- **EXERCISE**
With the images left out, print all of the records below exactly.

- **TASK INPUTS**
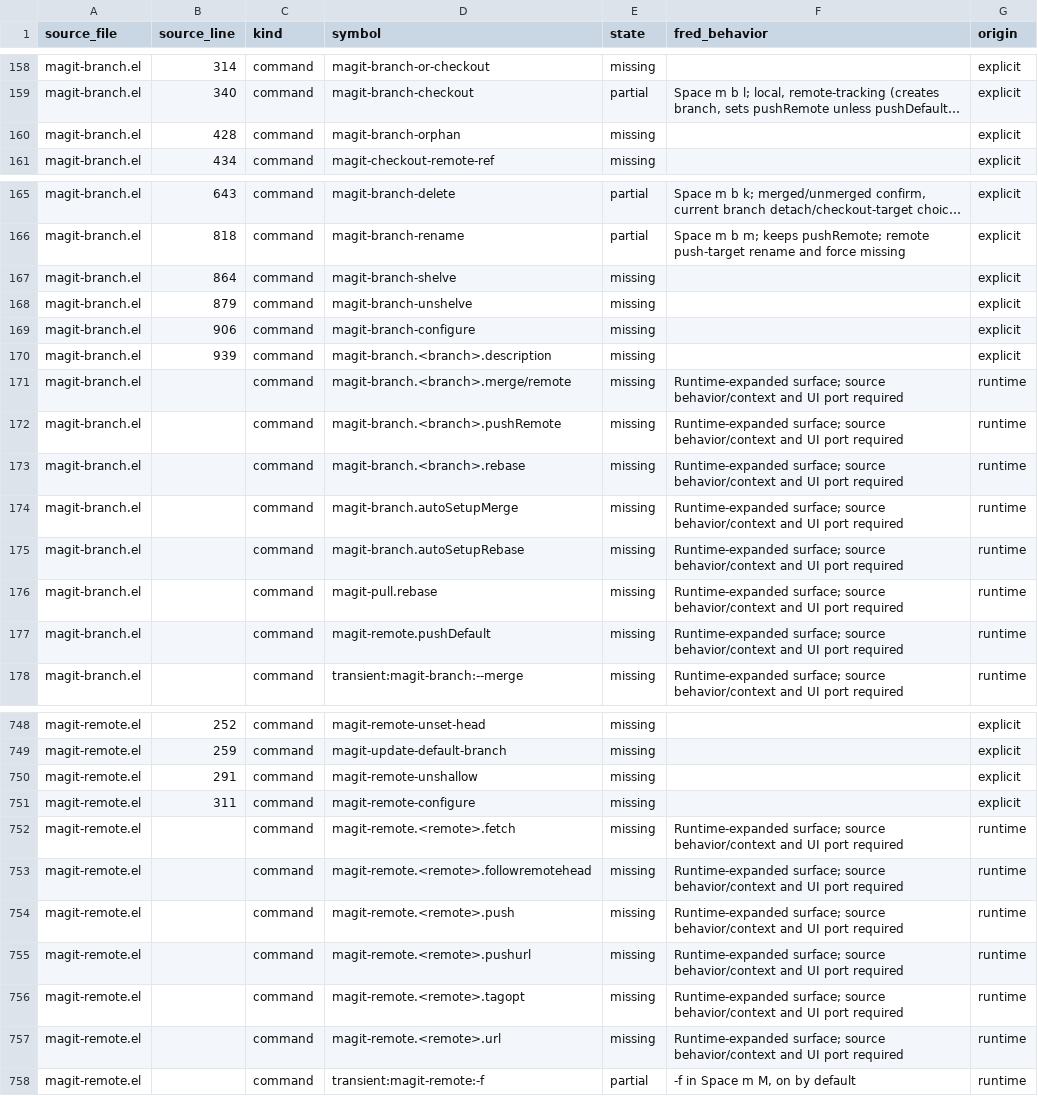
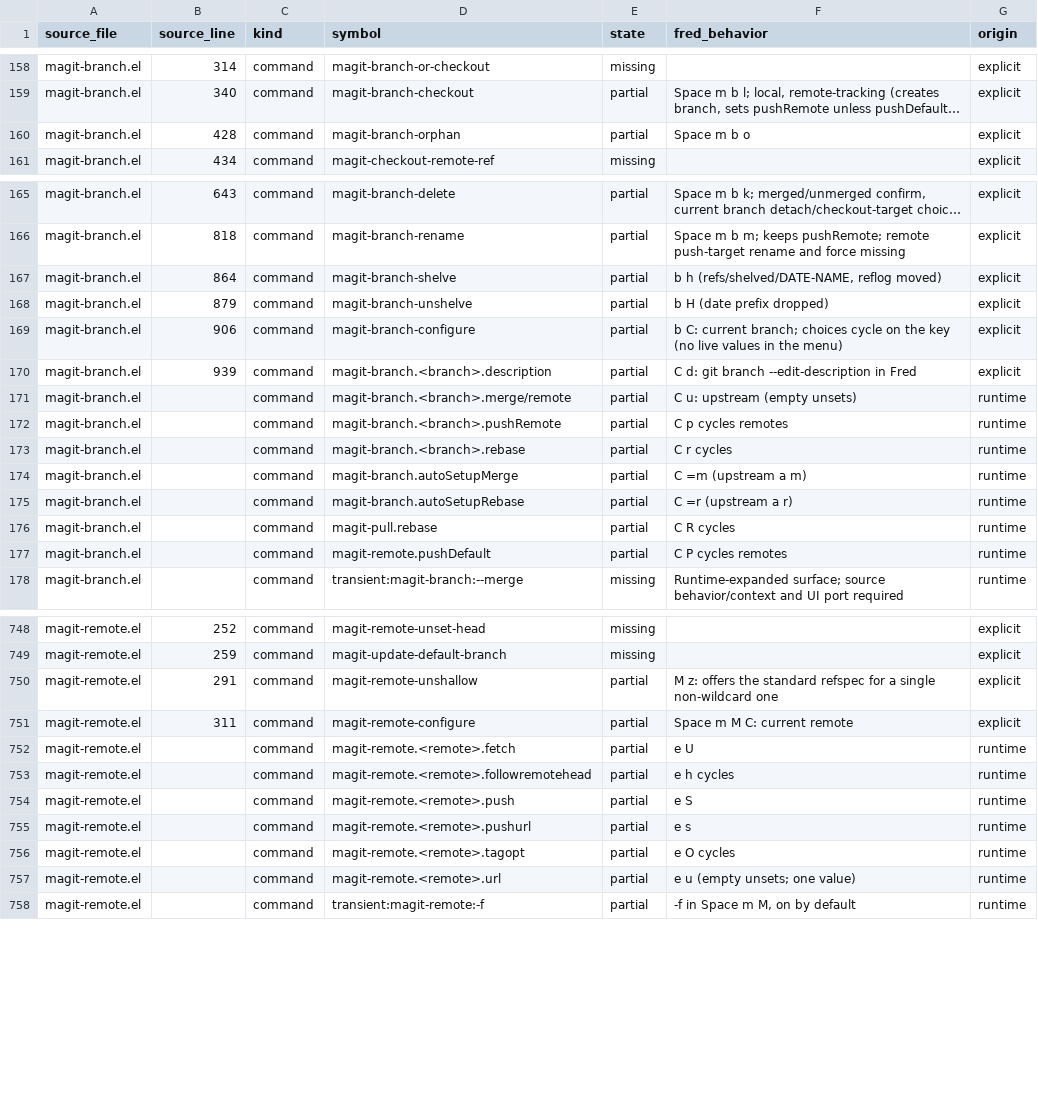
Before and after one commit to guylyons/fred, a CSV file: docs/magit-parity.csv, drawn as a sheet; only a part is shown, gaps mark what is left out; long unchanged cells end in …; the diff names each change by its address in the sheet, - before the commit and + after, or states it on an @@ line.

```diff
--- a/docs/magit-parity.csv
+++ b/docs/magit-parity.csv
-E160 (state): missing
+E160 (state): partial
-F160 (fred_behavior): (empty)
+F160 (fred_behavior): Space m b o
-E167:E177 (state): missing
+E167:E177 (state): partial
-F167 (fred_behavior): (empty)
+F167 (fred_behavior): b h (refs/shelved/DATE-NAME, reflog moved)
-F168 (fred_behavior): (empty)
+F168 (fred_behavior): b H (date prefix dropped)
-F169 (fred_behavior): (empty)
+F169 (fred_behavior): b C: current branch; choices cycle on the key (no live values in the menu)
-F170 (fred_behavior): (empty)
+F170 (fred_behavior): C d: git branch --edit-description in Fred
-F171 (fred_behavior): Runtime-expanded surface; source behavior/context and UI port required
+F171 (fred_behavior): C u: upstream (empty unsets)
-F172 (fred_behavior): Runtime-expanded surface; source behavior/context and UI port required
+F172 (fred_behavior): C p cycles remotes
-F173 (fred_behavior): Runtime-expanded surface; source behavior/context and UI port required
+F173 (fred_behavior): C r cycles
-F174 (fred_behavior): Runtime-expanded surface; source behavior/context and UI port required
+F174 (fred_behavior): C =m (upstream a m)
-F175 (fred_behavior): Runtime-expanded surface; source behavior/context and UI port required
+F175 (fred_behavior): C =r (upstream a r)
-F176 (fred_behavior): Runtime-expanded surface; source behavior/context and UI port required
+F176 (fred_behavior): C R cycles
-F177 (fred_behavior): Runtime-expanded surface; source behavior/context and UI port required
+F177 (fred_behavior): C P cycles remotes
-E750:E757 (state): missing
+E750:E757 (state): partial
-F750 (fred_behavior): (empty)
+F750 (fred_behavior): M z: offers the standard refspec for a single non-wildcard one
-F751 (fred_behavior): (empty)
+F751 (fred_behavior): Space m M C: current remote
-F752 (fred_behavior): Runtime-expanded surface; source behavior/context and UI port required
+F752 (fred_behavior): e U
-F753 (fred_behavior): Runtime-expanded surface; source behavior/context and UI port required
+F753 (fred_behavior): e h cycles
-F754 (fred_behavior): Runtime-expanded surface; source behavior/context and UI port required
+F754 (fred_behavior): e S
-F755 (fred_behavior): Runtime-expanded surface; source behavior/context and UI port required
+F755 (fred_behavior): e s
-F756 (fred_behavior): Runtime-expanded surface; source behavior/context and UI port required
+F756 (fred_behavior): e O cycles
-F757 (fred_behavior): Runtime-expanded surface; source behavior/context and UI port required
+F757 (fred_behavior): e u (empty unsets; one value)
```
Also changed, not shown: 7 other files.
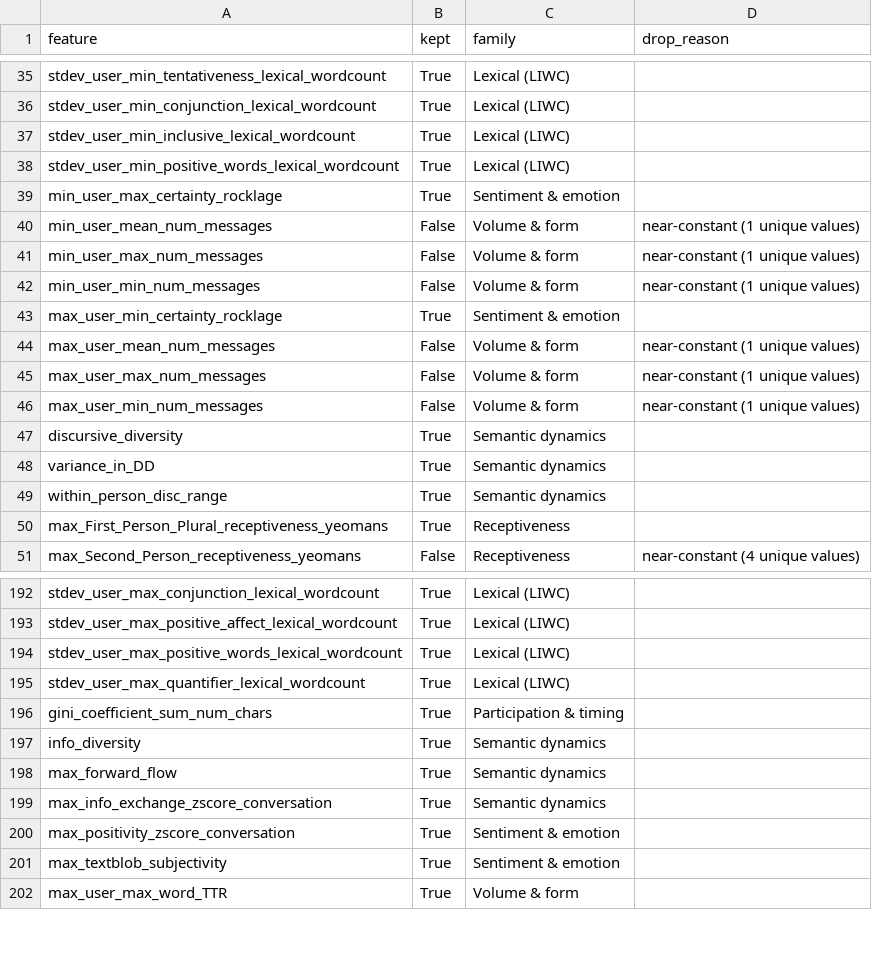
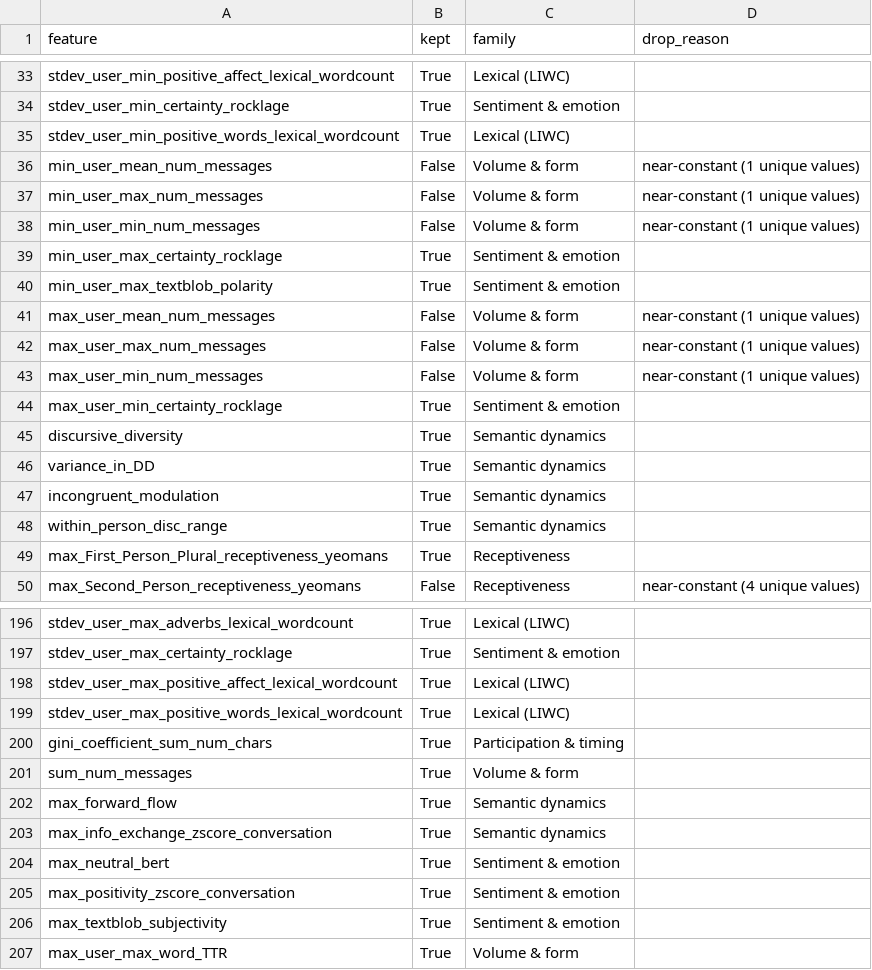
Before and after one commit to Watts-Lab/team-comm-tools-case-study, a CSV file: outputs/tables/feature_manifest.csv, drawn as a sheet; only a part is shown, gaps mark what is left out; removed rows and columns are numbered as before the commit, all else as after; the diff covers the shown part only; the diff names each change by its address in the sheet, - before the commit and + after, or states it on an @@ line.

```diff
--- a/outputs/tables/feature_manifest.csv
+++ b/outputs/tables/feature_manifest.csv
-A33 (feature): stdev_user_min_tentativeness_lexical_wordcount
+A33 (feature): stdev_user_min_positive_affect_lexical_wordcount
-row 36: stdev_user_min_conjunction_lexical_wordcount | True | Lexical (LIWC)
-row 37: stdev_user_min_inclusive_lexical_wordcount | True | Lexical (LIWC)
+row 34: stdev_user_min_certainty_rocklage | True | Sentiment & emotion
-A40 (feature): max_user_min_certainty_rocklage
+A40 (feature): min_user_max_textblob_polarity
+row 44: max_user_min_certainty_rocklage | True | Sentiment & emotion
+row 47: incongruent_modulation | True | Semantic dynamics
-A196 (feature): stdev_user_max_conjunction_lexical_wordcount
+A196 (feature): stdev_user_max_adverbs_lexical_wordcount
@@ row 151 moved to row 197: stdev_user_max_certainty_rocklage @@
-row 195: stdev_user_max_quantifier_lexical_wordcount | True | Lexical (LIWC)
-row 197: info_diversity | True | Semantic dynamics
@@ row 12 moved to row 201: sum_num_messages @@
+row 204: max_neutral_bert | True | Sentiment & emotion
```
Also changed, not shown: 13 added rows, 9 removed rows, 33 moved rows and 5 edited cells elsewhere in this file, outputs/tables/model_comparison.csv, outputs/tables/round_stage.csv, 37 other files.
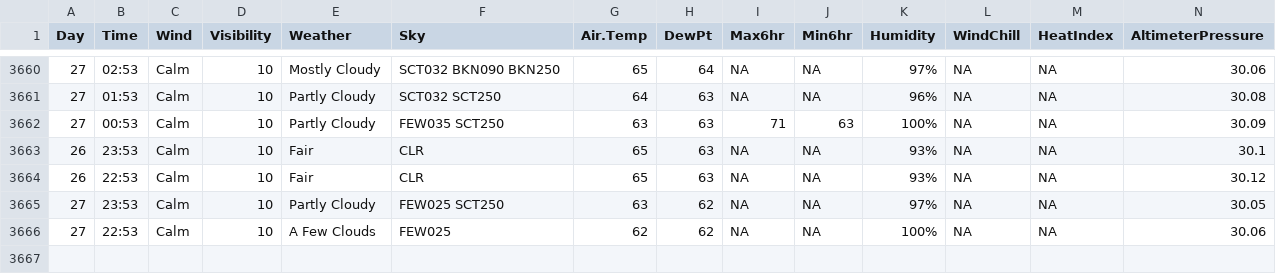
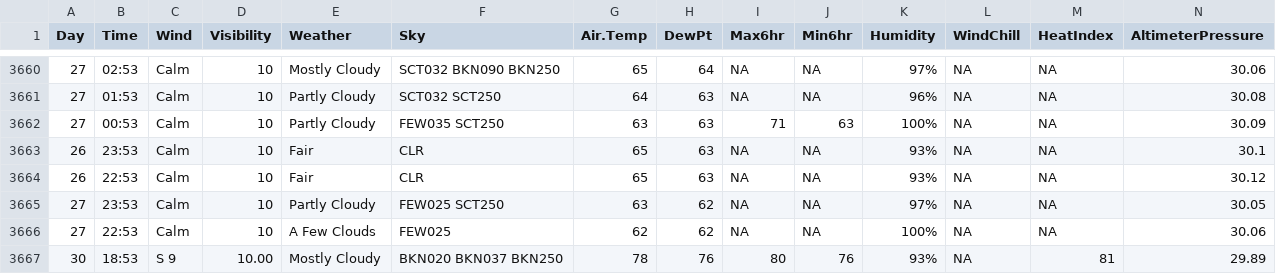
Before and after one commit to srvanderplas/AuburnWeather, a CSV file: SpringTXWeather.csv, drawn as a sheet; only a part is shown, gaps mark what is left out; rows hold the shown columns only; the diff names each change by its address in the sheet, - before the commit and + after, or states it on an @@ line.

```diff
--- a/SpringTXWeather.csv
+++ b/SpringTXWeather.csv
+row 3667: 30 | 18:53 | S 9 | 10.00 | Mostly Cloudy | BKN020 BKN037 BKN250 | 78 | 76 | 80 | 76 | 93% | NA | 81 | 29.89
```
Also changed, not shown: 1 other file.
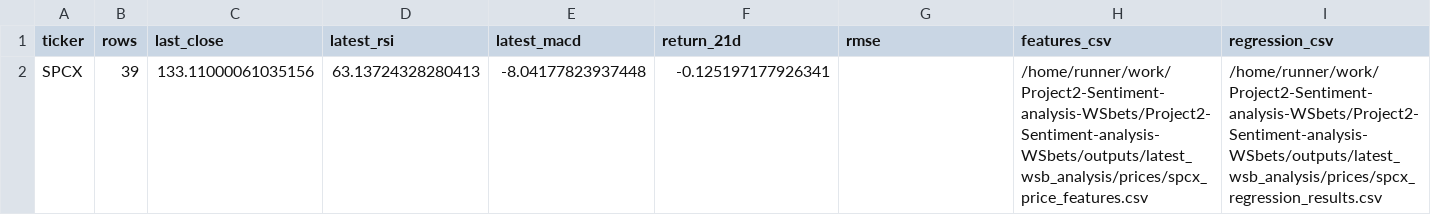
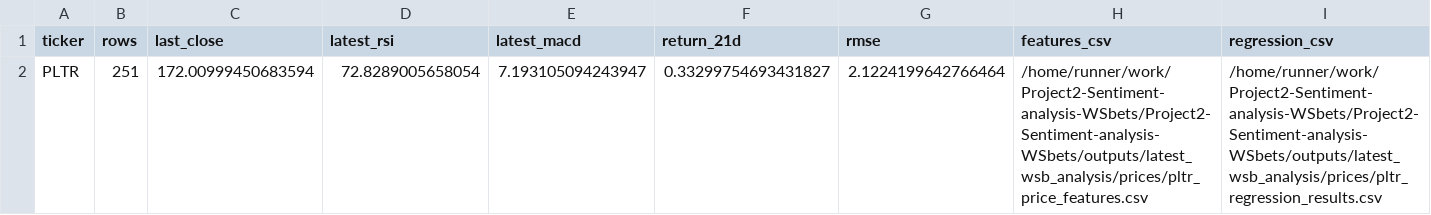
Before and after one commit to Diveride/Project2-Sentiment-analysis-WSbets, a CSV file: outputs/latest_wsb_analysis/financial_metrics_summary.csv, drawn as a sheet; only a part is shown; removed rows and columns are numbered as before the commit, all else as after; rows hold the shown columns only; the diff names each change by its address in the sheet, - before the commit and + after, or states it on an @@ line.

```diff
--- a/outputs/latest_wsb_analysis/financial_metrics_summary.csv
+++ b/outputs/latest_wsb_analysis/financial_metrics_summary.csv
-row 2: SPCX | 39 | 133.11000061035156 | 63.13724328280413 | -8.04177823937448 | -0.125197177926341 |  | /home/runner/work/Project2-Sentiment-analysis-WSbets/Project2-Sentiment-analysis-WSbets/outputs/latest_wsb_analysis/prices/spcx_price_features.csv | /home/runner/work/Project2-Sentiment-analysis-WSbets/Project2-Sentiment-analysis-WSbets/outputs/latest_wsb_analysis/prices/spcx_regression_results.csv
+row 2: PLTR | 251 | 172.00999450683594 | 72.8289005658054 | 7.193105094243947 | 0.33299754693431827 | 2.1224199642766464 | /home/runner/work/Project2-Sentiment-analysis-WSbets/Project2-Sentiment-analysis-WSbets/outputs/latest_wsb_analysis/prices/pltr_price_features.csv | /home/runner/work/Project2-Sentiment-analysis-WSbets/Project2-Sentiment-analysis-WSbets/outputs/latest_wsb_analysis/prices/pltr_regression_results.csv
```
Also changed, not shown: outputs/latest_wsb_analysis/htz_notebook_ml_df.csv, outputs/latest_wsb_analysis/latest_wsb_posts.csv, 52 other files.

- **EXERCISE RESPONSE**
Before and after one commit to guylyons/fred, a CSV file: docs/magit-parity.csv, drawn as a sheet; only a part is shown, gaps mark what is left out; long unchanged cells end in …; the diff names each change by its address in the sheet, - before the commit and + after, or states it on an @@ line.

```diff
--- a/docs/magit-parity.csv
+++ b/docs/magit-parity.csv
-E160 (state): missing
+E160 (state): partial
-F160 (fred_behavior): (empty)
+F160 (fred_behavior): Space m b o
-E167:E177 (state): missing
+E167:E177 (state): partial
-F167 (fred_behavior): (empty)
+F167 (fred_behavior): b h (refs/shelved/DATE-NAME, reflog moved)
-F168 (fred_behavior): (empty)
+F168 (fred_behavior): b H (date prefix dropped)
-F169 (fred_behavior): (empty)
+F169 (fred_behavior): b C: current branch; choices cycle on the key (no live values in the menu)
-F170 (fred_behavior): (empty)
+F170 (fred_behavior): C d: git branch --edit-description in Fred
-F171 (fred_behavior): Runtime-expanded surface; source behavior/context and UI port required
+F171 (fred_behavior): C u: upstream (empty unsets)
-F172 (fred_behavior): Runtime-expanded surface; source behavior/context and UI port required
+F172 (fred_behavior): C p cycles remotes
-F173 (fred_behavior): Runtime-expanded surface; source behavior/context and UI port required
+F173 (fred_behavior): C r cycles
-F174 (fred_behavior): Runtime-expanded surface; source behavior/context and UI port required
+F174 (fred_behavior): C =m (upstream a m)
-F175 (fred_behavior): Runtime-expanded surface; source behavior/context and UI port required
+F175 (fred_behavior): C =r (upstream a r)
-F176 (fred_behavior): Runtime-expanded surface; source behavior/context and UI port required
+F176 (fred_behavior): C R cycles
-F177 (fred_behavior): Runtime-expanded surface; source behavior/context and UI port required
+F177 (fred_behavior): C P cycles remotes
-E750:E757 (state): missing
+E750:E757 (state): partial
-F750 (fred_behavior): (empty)
+F750 (fred_behavior): M z: offers the standard refspec for a single non-wildcard one
-F751 (fred_behavior): (empty)
+F751 (fred_behavior): Space m M C: current remote
-F752 (fred_behavior): Runtime-expanded surface; source behavior/context and UI port required
+F752 (fred_behavior): e U
-F753 (fred_behavior): Runtime-expanded surface; source behavior/context and UI port required
+F753 (fred_behavior): e h cycles
-F754 (fred_behavior): Runtime-expanded surface; source behavior/context and UI port required
+F754 (fred_behavior): e S
-F755 (fred_behavior): Runtime-expanded surface; source behavior/context and UI port required
+F755 (fred_behavior): e s
-F756 (fred_behavior): Runtime-expanded surface; source behavior/context and UI port required
+F756 (fred_behavior): e O cycles
-F757 (fred_behavior): Runtime-expanded surface; source behavior/context and UI port required
+F757 (fred_behavior): e u (empty unsets; one value)
```
Also changed, not shown: 7 other files.
Before and after one commit to Watts-Lab/team-comm-tools-case-study, a CSV file: outputs/tables/feature_manifest.csv, drawn as a sheet; only a part is shown, gaps mark what is left out; removed rows and columns are numbered as before the commit, all else as after; the diff covers the shown part only; the diff names each change by its address in the sheet, - before the commit and + after, or states it on an @@ line.

```diff
--- a/outputs/tables/feature_manifest.csv
+++ b/outputs/tables/feature_manifest.csv
-A33 (feature): stdev_user_min_tentativeness_lexical_wordcount
+A33 (feature): stdev_user_min_positive_affect_lexical_wordcount
-row 36: stdev_user_min_conjunction_lexical_wordcount | True | Lexical (LIWC)
-row 37: stdev_user_min_inclusive_lexical_wordcount | True | Lexical (LIWC)
+row 34: stdev_user_min_certainty_rocklage | True | Sentiment & emotion
-A40 (feature): max_user_min_certainty_rocklage
+A40 (feature): min_user_max_textblob_polarity
+row 44: max_user_min_certainty_rocklage | True | Sentiment & emotion
+row 47: incongruent_modulation | True | Semantic dynamics
-A196 (feature): stdev_user_max_conjunction_lexical_wordcount
+A196 (feature): stdev_user_max_adverbs_lexical_wordcount
@@ row 151 moved to row 197: stdev_user_max_certainty_rocklage @@
-row 195: stdev_user_max_quantifier_lexical_wordcount | True | Lexical (LIWC)
-row 197: info_diversity | True | Semantic dynamics
@@ row 12 moved to row 201: sum_num_messages @@
+row 204: max_neutral_bert | True | Sentiment & emotion
```
Also changed, not shown: 13 added rows, 9 removed rows, 33 moved rows and 5 edited cells elsewhere in this file, outputs/tables/model_comparison.csv, outputs/tables/round_stage.csv, 37 other files.
Before and after one commit to srvanderplas/AuburnWeather, a CSV file: SpringTXWeather.csv, drawn as a sheet; only a part is shown, gaps mark what is left out; rows hold the shown columns only; the diff names each change by its address in the sheet, - before the commit and + after, or states it on an @@ line.

```diff
--- a/SpringTXWeather.csv
+++ b/SpringTXWeather.csv
+row 3667: 30 | 18:53 | S 9 | 10.00 | Mostly Cloudy | BKN020 BKN037 BKN250 | 78 | 76 | 80 | 76 | 93% | NA | 81 | 29.89
```
Also changed, not shown: 1 other file.
Before and after one commit to Diveride/Project2-Sentiment-analysis-WSbets, a CSV file: outputs/latest_wsb_analysis/financial_metrics_summary.csv, drawn as a sheet; only a part is shown; removed rows and columns are numbered as before the commit, all else as after; rows hold the shown columns only; the diff names each change by its address in the sheet, - before the commit and + after, or states it on an @@ line.

```diff
--- a/outputs/latest_wsb_analysis/financial_metrics_summary.csv
+++ b/outputs/latest_wsb_analysis/financial_metrics_summary.csv
-row 2: SPCX | 39 | 133.11000061035156 | 63.13724328280413 | -8.04177823937448 | -0.125197177926341 |  | /home/runner/work/Project2-Sentiment-analysis-WSbets/Project2-Sentiment-analysis-WSbets/outputs/latest_wsb_analysis/prices/spcx_price_features.csv | /home/runner/work/Project2-Sentiment-analysis-WSbets/Project2-Sentiment-analysis-WSbets/outputs/latest_wsb_analysis/prices/spcx_regression_results.csv
+row 2: PLTR | 251 | 172.00999450683594 | 72.8289005658054 | 7.193105094243947 | 0.33299754693431827 | 2.1224199642766464 | /home/runner/work/Project2-Sentiment-analysis-WSbets/Project2-Sentiment-analysis-WSbets/outputs/latest_wsb_analysis/prices/pltr_price_features.csv | /home/runner/work/Project2-Sentiment-analysis-WSbets/Project2-Sentiment-analysis-WSbets/outputs/latest_wsb_analysis/prices/pltr_regression_results.csv
```
Also changed, not shown: outputs/latest_wsb_analysis/htz_notebook_ml_df.csv, outputs/latest_wsb_analysis/latest_wsb_posts.csv, 52 other files.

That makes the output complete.